TASK DESCRIPTION: Keyword search on "diagram": report each line of the records that contains it.
┄┄┄┄┄┄
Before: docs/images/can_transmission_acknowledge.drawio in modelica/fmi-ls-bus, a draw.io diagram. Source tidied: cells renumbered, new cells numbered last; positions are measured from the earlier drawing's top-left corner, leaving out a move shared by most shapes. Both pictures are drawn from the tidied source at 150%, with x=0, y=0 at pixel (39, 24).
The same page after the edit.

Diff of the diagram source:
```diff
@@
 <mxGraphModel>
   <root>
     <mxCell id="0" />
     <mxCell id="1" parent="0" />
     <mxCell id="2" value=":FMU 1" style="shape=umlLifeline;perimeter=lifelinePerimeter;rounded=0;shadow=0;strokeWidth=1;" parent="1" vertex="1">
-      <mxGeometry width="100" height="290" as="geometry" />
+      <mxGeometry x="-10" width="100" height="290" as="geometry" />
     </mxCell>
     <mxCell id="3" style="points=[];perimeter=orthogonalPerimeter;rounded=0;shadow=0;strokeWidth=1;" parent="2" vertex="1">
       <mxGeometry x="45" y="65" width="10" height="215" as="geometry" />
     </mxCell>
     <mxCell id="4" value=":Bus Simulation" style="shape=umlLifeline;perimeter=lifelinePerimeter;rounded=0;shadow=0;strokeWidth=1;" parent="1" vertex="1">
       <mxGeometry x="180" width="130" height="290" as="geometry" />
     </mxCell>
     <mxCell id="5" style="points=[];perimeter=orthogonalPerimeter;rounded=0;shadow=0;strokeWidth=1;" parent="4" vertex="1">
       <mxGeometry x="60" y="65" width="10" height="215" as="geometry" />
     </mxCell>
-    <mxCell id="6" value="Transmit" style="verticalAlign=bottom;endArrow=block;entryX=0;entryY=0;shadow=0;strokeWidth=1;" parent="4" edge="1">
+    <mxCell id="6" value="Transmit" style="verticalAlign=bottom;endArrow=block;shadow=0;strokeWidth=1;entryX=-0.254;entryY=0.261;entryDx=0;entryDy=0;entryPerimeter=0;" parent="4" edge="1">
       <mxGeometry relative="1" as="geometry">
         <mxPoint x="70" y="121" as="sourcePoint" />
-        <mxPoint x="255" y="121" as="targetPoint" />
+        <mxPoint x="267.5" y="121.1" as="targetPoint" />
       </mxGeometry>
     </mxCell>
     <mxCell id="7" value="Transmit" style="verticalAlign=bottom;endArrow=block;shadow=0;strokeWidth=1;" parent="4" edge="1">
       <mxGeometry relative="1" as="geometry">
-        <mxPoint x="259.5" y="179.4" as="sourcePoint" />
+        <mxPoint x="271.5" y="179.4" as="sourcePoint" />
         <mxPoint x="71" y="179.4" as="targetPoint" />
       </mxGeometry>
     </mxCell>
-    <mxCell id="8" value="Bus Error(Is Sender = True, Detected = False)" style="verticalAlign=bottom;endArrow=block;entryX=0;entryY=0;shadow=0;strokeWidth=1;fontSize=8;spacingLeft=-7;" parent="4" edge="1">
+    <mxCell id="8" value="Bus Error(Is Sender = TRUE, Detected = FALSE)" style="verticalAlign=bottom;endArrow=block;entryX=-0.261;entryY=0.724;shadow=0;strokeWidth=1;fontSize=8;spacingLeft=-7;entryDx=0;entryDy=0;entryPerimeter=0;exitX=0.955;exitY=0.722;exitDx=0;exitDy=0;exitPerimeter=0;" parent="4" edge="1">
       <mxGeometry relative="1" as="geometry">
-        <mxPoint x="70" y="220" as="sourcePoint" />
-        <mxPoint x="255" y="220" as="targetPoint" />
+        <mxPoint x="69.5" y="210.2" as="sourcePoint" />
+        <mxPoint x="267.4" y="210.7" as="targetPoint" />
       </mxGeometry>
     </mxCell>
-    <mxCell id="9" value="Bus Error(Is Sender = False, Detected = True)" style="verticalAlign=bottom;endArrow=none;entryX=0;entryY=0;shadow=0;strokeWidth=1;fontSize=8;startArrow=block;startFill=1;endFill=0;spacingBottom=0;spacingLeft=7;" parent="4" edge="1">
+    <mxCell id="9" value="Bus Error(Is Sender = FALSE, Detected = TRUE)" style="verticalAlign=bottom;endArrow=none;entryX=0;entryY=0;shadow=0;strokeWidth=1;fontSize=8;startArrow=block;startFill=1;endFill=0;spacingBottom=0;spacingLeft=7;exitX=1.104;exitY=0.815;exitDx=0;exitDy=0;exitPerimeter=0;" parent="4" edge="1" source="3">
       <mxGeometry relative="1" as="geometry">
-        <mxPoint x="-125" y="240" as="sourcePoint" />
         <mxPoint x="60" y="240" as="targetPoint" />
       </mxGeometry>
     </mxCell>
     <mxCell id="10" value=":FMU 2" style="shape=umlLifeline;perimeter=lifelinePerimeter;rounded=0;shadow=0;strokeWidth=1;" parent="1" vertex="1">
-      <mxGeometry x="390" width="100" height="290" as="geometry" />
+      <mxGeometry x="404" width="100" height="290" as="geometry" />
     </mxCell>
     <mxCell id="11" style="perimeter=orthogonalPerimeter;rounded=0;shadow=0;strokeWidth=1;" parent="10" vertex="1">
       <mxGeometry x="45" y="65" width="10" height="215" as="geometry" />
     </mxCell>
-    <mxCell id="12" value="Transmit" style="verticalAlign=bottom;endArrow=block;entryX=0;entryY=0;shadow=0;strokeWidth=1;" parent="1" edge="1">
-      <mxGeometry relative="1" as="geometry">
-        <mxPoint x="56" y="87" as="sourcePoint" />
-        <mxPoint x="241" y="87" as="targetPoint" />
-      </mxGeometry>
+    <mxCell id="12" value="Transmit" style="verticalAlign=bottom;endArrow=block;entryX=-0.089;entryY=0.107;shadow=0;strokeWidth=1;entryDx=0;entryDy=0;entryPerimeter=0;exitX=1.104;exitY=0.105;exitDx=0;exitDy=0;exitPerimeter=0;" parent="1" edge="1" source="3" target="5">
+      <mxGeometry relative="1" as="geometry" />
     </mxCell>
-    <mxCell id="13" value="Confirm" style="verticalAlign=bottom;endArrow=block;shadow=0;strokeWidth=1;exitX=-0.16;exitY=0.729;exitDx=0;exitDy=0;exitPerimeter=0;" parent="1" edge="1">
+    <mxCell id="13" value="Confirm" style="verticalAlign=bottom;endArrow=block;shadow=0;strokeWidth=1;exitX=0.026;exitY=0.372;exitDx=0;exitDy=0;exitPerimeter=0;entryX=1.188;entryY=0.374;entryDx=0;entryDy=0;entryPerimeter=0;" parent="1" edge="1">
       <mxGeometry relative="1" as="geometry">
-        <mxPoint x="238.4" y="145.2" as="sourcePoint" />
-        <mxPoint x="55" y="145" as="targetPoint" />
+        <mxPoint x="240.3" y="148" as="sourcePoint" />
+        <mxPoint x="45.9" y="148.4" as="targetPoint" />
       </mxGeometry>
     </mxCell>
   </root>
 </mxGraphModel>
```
┄┄┄┄┄┄
WRITTEN RESPONSE:
Before: docs/images/can_transmission_acknowledge.drawio in modelica/fmi-ls-bus, a draw.io diagram. Source tidied: cells renumbered, new cells numbered last; positions are measured from the earlier drawing's top-left corner, leaving out a move shared by most shapes. Both pictures are drawn from the tidied source at 150%, with x=0, y=0 at pixel (39, 24).
Diff of the diagram source:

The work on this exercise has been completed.